But once again the lessons learned are clear…at least if we all agree on the primary goal.
Hopefully everyone agrees that our main goal is safety and national security, because I don’t know about you, but when I am flying through the clouds at 35,000 feet I do not want the plane to blow up.
So if we are all in agreement, then it comes down to human beings – pilots, passengers and security personnel – having situational awareness and accountability.
Pilots – We need to trust that the airline has tested the pilots to ensure they have situational awareness on how to fly the plane safely and deliver passengers from point A to point B. We also need to trust the airline’s pilots are accountable and they are not terrorists.
Passengers – We need passengers with situational awareness and accountability to understand that national security and airline security requires all passengers to be cleared as a safe passenger. No matter what religion, what clothes, what sex, what nationality or what other excuses a passenger comes up with, all passengers need to understand and be held accountable for airline safety and security rules…period. If a passenger does not like the rules they have the option to take a car, take a bus, take a train, take a ship or take a hike.
Security Personnel – We need security personnel and management of security personnel to be prepared with situational awareness and accountability. Simply put, if passengers trusted that TSA management and TSA personnel were not going to put our naked pictures online, then passengers would go through the x-ray scanner and be on their way. Unfortunately many passengers do not trust TSA management or TSA personnel. Why…because TSA management and TSA personnel have repeatedly revealed their lack of situational awareness and lack of accountability to those of us who spend much time in airports. This disconnect could very easily addressed and eliminated if TSA management was serious about ensuring ongoing preparedness, situational awareness and accountability at the individual level.
For those passengers who fail the x-ray scanner test, passengers and security personnel need situational awareness and accountability so the suspicious scan test can be addressed with additional questioning or with a body pat down or to take the suspicious passenger or terrorist off the flight.
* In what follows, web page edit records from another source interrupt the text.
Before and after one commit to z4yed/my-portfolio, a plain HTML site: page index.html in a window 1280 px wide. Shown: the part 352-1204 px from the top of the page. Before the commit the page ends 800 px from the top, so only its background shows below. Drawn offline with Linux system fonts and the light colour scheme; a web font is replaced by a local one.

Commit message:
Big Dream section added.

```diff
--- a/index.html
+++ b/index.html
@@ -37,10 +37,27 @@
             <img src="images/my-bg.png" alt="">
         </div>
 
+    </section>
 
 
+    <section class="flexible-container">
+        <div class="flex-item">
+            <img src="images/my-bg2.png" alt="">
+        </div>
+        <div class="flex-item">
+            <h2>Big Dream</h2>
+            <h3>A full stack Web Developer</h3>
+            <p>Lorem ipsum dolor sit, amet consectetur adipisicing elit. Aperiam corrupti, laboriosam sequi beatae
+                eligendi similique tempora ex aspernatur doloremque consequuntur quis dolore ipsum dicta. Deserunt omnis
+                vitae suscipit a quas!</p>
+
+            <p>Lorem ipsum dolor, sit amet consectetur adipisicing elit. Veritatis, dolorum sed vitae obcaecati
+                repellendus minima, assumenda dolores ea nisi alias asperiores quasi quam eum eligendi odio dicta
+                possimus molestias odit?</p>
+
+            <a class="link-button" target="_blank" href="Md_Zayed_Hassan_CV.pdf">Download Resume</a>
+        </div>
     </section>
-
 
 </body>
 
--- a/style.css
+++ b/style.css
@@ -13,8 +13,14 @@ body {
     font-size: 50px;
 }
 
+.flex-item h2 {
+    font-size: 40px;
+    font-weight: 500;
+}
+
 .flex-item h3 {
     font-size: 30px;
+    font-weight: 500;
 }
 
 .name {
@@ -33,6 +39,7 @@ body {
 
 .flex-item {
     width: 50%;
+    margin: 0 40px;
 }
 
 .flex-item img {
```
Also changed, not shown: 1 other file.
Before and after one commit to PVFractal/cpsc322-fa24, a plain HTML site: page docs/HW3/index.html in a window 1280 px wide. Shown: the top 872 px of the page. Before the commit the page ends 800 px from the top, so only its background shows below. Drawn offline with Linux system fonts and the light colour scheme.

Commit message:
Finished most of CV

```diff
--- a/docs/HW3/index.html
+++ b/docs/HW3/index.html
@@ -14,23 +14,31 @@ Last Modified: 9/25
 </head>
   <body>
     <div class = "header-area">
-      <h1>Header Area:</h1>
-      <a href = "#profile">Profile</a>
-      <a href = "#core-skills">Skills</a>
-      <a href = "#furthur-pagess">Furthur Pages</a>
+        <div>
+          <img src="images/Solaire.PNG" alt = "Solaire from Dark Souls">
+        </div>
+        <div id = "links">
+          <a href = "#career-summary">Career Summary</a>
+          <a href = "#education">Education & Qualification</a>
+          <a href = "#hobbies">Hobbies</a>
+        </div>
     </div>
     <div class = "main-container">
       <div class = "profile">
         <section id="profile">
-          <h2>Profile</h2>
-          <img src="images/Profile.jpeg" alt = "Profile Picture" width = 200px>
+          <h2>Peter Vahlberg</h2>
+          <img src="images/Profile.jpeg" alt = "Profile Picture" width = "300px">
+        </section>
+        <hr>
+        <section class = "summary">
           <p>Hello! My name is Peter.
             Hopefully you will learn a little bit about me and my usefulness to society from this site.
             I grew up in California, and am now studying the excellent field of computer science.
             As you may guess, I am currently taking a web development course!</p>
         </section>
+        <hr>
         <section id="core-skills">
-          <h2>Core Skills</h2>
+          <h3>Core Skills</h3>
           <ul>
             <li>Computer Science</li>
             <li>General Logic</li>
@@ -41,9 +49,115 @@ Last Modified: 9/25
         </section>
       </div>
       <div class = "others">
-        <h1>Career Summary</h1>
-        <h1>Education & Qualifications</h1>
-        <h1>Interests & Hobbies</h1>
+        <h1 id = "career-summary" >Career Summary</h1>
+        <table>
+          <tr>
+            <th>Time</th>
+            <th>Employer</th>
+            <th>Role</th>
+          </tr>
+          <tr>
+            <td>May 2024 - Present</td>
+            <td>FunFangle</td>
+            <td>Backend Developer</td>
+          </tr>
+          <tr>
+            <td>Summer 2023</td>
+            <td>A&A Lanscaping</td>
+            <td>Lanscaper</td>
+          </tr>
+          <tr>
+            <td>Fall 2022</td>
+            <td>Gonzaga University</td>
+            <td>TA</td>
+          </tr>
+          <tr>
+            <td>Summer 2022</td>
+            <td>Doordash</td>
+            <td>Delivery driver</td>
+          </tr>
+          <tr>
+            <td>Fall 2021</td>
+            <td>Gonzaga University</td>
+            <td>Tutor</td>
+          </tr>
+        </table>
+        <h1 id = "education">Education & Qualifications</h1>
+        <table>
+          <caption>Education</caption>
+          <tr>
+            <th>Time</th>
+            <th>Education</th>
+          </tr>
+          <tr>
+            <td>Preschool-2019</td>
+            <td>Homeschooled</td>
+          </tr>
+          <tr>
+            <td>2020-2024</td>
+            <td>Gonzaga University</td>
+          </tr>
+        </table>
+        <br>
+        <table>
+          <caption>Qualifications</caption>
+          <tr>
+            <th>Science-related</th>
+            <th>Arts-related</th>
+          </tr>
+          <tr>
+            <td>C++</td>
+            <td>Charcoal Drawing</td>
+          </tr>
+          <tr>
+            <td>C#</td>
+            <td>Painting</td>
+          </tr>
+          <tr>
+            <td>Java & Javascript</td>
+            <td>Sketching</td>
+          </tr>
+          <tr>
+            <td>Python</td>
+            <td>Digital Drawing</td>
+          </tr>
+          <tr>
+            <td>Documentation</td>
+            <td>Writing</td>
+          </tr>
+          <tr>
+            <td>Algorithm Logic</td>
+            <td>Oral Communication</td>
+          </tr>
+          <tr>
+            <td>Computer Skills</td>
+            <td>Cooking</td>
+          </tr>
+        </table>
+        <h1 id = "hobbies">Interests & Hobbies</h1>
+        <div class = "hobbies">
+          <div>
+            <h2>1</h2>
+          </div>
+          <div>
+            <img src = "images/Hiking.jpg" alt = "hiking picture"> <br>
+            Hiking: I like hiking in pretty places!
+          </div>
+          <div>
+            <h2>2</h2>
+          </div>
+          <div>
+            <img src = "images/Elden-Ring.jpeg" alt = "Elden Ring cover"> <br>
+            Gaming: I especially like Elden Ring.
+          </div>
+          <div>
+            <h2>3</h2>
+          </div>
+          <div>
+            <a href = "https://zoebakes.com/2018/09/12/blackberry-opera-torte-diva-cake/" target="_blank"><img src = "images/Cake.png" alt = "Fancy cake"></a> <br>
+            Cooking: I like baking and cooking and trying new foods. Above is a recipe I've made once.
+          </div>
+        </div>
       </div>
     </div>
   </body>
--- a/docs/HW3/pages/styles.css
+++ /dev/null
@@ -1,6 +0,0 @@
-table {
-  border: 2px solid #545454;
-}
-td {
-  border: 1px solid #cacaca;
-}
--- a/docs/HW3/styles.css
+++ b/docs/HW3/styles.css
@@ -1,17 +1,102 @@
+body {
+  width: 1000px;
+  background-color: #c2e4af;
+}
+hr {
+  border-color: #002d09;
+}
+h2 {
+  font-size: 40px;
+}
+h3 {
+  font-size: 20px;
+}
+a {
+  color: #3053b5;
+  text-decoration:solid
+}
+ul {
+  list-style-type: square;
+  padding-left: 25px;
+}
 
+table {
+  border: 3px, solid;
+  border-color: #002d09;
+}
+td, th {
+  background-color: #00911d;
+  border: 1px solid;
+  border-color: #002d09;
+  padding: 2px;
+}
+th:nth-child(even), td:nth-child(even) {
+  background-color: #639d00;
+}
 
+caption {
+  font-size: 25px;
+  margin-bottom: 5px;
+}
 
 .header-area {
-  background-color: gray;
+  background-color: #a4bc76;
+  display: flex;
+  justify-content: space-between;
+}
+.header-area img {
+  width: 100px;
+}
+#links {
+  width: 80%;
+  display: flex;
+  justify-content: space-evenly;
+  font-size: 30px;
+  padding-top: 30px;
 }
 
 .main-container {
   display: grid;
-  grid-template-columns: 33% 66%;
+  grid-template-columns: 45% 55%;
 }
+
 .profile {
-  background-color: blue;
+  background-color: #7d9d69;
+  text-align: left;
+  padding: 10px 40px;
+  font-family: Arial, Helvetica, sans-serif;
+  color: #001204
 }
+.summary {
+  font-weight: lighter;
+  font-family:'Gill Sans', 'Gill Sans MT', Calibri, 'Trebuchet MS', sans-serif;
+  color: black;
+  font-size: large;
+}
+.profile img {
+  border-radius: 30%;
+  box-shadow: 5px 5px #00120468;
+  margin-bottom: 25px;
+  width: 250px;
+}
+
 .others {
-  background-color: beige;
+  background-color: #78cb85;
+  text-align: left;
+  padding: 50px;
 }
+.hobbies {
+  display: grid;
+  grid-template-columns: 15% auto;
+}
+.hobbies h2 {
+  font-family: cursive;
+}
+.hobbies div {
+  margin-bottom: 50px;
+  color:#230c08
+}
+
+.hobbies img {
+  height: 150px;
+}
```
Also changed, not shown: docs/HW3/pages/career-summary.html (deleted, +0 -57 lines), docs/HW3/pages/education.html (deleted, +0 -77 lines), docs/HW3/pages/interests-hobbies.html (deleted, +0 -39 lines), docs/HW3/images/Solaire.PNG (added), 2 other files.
Lessons learned are right in front of our eyes, but will TSA management, TSA personnel and passengers learn?